What to work on »
Restate the data below word for word, omitting pictures.

====== Extracted information

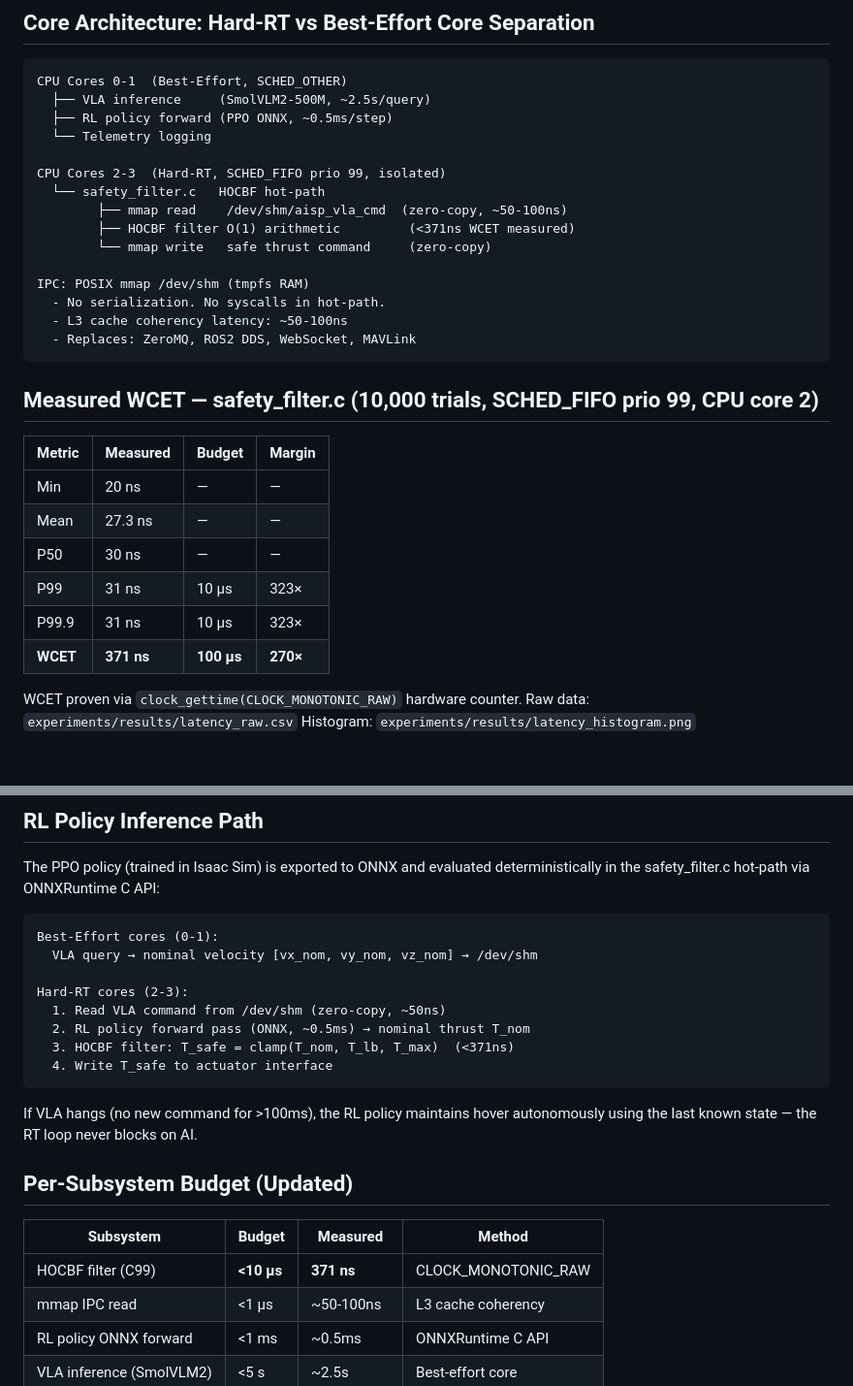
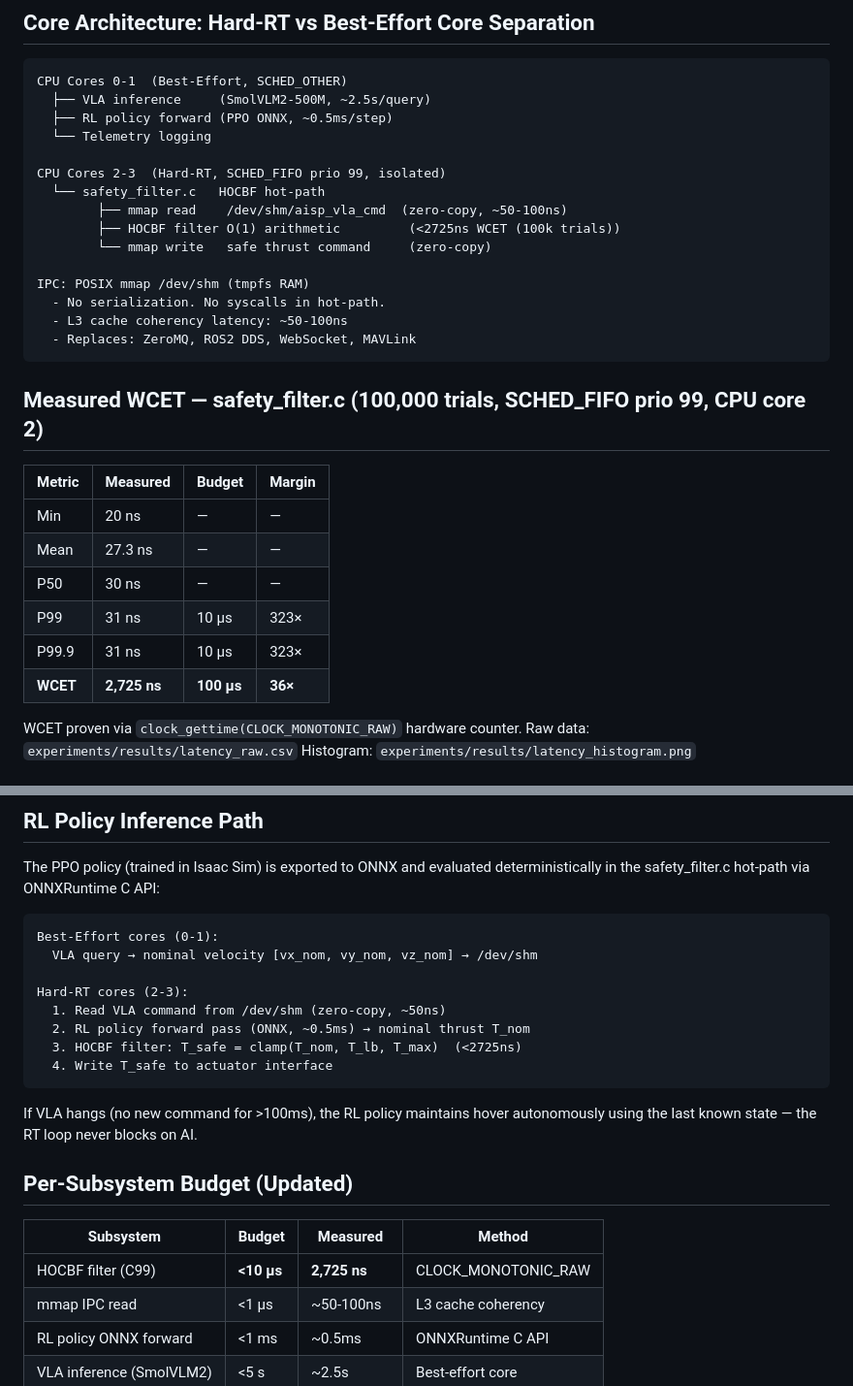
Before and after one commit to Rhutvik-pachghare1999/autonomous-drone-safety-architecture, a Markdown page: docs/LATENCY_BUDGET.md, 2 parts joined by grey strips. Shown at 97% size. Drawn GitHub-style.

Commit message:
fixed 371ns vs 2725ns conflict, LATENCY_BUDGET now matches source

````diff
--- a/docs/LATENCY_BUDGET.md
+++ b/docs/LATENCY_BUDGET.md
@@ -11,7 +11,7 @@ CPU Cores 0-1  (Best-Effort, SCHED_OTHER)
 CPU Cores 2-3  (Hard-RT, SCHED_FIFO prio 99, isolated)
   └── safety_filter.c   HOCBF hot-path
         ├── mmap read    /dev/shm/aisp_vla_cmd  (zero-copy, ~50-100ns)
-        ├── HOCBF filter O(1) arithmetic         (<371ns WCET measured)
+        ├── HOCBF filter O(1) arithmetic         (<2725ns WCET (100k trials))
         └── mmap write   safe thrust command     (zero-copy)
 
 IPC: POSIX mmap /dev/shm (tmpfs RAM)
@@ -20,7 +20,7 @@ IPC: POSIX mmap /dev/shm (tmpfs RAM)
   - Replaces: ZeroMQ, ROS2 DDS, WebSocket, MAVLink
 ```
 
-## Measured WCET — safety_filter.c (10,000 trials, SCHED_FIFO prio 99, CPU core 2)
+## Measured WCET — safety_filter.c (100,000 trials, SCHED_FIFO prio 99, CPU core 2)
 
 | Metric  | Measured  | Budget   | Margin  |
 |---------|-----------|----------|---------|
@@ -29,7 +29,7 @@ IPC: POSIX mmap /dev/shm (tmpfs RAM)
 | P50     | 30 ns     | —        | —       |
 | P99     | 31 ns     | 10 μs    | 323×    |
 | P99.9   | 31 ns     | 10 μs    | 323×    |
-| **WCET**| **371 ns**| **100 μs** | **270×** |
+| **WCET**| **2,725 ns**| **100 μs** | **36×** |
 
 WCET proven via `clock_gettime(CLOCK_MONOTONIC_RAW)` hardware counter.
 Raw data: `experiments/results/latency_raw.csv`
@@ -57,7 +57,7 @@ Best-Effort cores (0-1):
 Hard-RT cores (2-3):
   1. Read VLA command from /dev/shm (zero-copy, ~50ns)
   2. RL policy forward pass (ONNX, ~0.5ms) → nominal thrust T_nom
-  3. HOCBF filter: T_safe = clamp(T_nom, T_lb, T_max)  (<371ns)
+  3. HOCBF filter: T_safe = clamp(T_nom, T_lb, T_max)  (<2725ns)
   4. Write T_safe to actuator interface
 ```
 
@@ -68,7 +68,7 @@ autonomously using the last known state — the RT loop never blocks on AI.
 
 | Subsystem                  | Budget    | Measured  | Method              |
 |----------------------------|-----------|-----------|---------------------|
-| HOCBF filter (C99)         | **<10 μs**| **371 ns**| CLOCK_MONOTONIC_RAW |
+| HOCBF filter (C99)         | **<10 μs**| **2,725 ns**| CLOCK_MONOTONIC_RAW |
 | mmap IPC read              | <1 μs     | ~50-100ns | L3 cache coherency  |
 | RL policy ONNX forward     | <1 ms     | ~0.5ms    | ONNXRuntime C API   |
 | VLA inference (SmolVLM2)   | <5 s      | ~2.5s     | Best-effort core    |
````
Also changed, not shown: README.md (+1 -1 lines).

============

Result of this task »
Before and after one commit to Rhutvik-pachghare1999/autonomous-drone-safety-architecture, a Markdown page: docs/LATENCY_BUDGET.md, 2 parts joined by grey strips. Shown at 97% size. Drawn GitHub-style.

Commit message:
fixed 371ns vs 2725ns conflict, LATENCY_BUDGET now matches source

````diff
--- a/docs/LATENCY_BUDGET.md
+++ b/docs/LATENCY_BUDGET.md
@@ -11,7 +11,7 @@ CPU Cores 0-1  (Best-Effort, SCHED_OTHER)
 CPU Cores 2-3  (Hard-RT, SCHED_FIFO prio 99, isolated)
   └── safety_filter.c   HOCBF hot-path
         ├── mmap read    /dev/shm/aisp_vla_cmd  (zero-copy, ~50-100ns)
-        ├── HOCBF filter O(1) arithmetic         (<371ns WCET measured)
+        ├── HOCBF filter O(1) arithmetic         (<2725ns WCET (100k trials))
         └── mmap write   safe thrust command     (zero-copy)
 
 IPC: POSIX mmap /dev/shm (tmpfs RAM)
@@ -20,7 +20,7 @@ IPC: POSIX mmap /dev/shm (tmpfs RAM)
   - Replaces: ZeroMQ, ROS2 DDS, WebSocket, MAVLink
 ```
 
-## Measured WCET — safety_filter.c (10,000 trials, SCHED_FIFO prio 99, CPU core 2)
+## Measured WCET — safety_filter.c (100,000 trials, SCHED_FIFO prio 99, CPU core 2)
 
 | Metric  | Measured  | Budget   | Margin  |
 |---------|-----------|----------|---------|
@@ -29,7 +29,7 @@ IPC: POSIX mmap /dev/shm (tmpfs RAM)
 | P50     | 30 ns     | —        | —       |
 | P99     | 31 ns     | 10 μs    | 323×    |
 | P99.9   | 31 ns     | 10 μs    | 323×    |
-| **WCET**| **371 ns**| **100 μs** | **270×** |
+| **WCET**| **2,725 ns**| **100 μs** | **36×** |
 
 WCET proven via `clock_gettime(CLOCK_MONOTONIC_RAW)` hardware counter.
 Raw data: `experiments/results/latency_raw.csv`
@@ -57,7 +57,7 @@ Best-Effort cores (0-1):
 Hard-RT cores (2-3):
   1. Read VLA command from /dev/shm (zero-copy, ~50ns)
   2. RL policy forward pass (ONNX, ~0.5ms) → nominal thrust T_nom
-  3. HOCBF filter: T_safe = clamp(T_nom, T_lb, T_max)  (<371ns)
+  3. HOCBF filter: T_safe = clamp(T_nom, T_lb, T_max)  (<2725ns)
   4. Write T_safe to actuator interface
 ```
 
@@ -68,7 +68,7 @@ autonomously using the last known state — the RT loop never blocks on AI.
 
 | Subsystem                  | Budget    | Measured  | Method              |
 |----------------------------|-----------|-----------|---------------------|
-| HOCBF filter (C99)         | **<10 μs**| **371 ns**| CLOCK_MONOTONIC_RAW |
+| HOCBF filter (C99)         | **<10 μs**| **2,725 ns**| CLOCK_MONOTONIC_RAW |
 | mmap IPC read              | <1 μs     | ~50-100ns | L3 cache coherency  |
 | RL policy ONNX forward     | <1 ms     | ~0.5ms    | ONNXRuntime C API   |
 | VLA inference (SmolVLM2)   | <5 s      | ~2.5s     | Best-effort core    |
````
Also changed, not shown: README.md (+1 -1 lines).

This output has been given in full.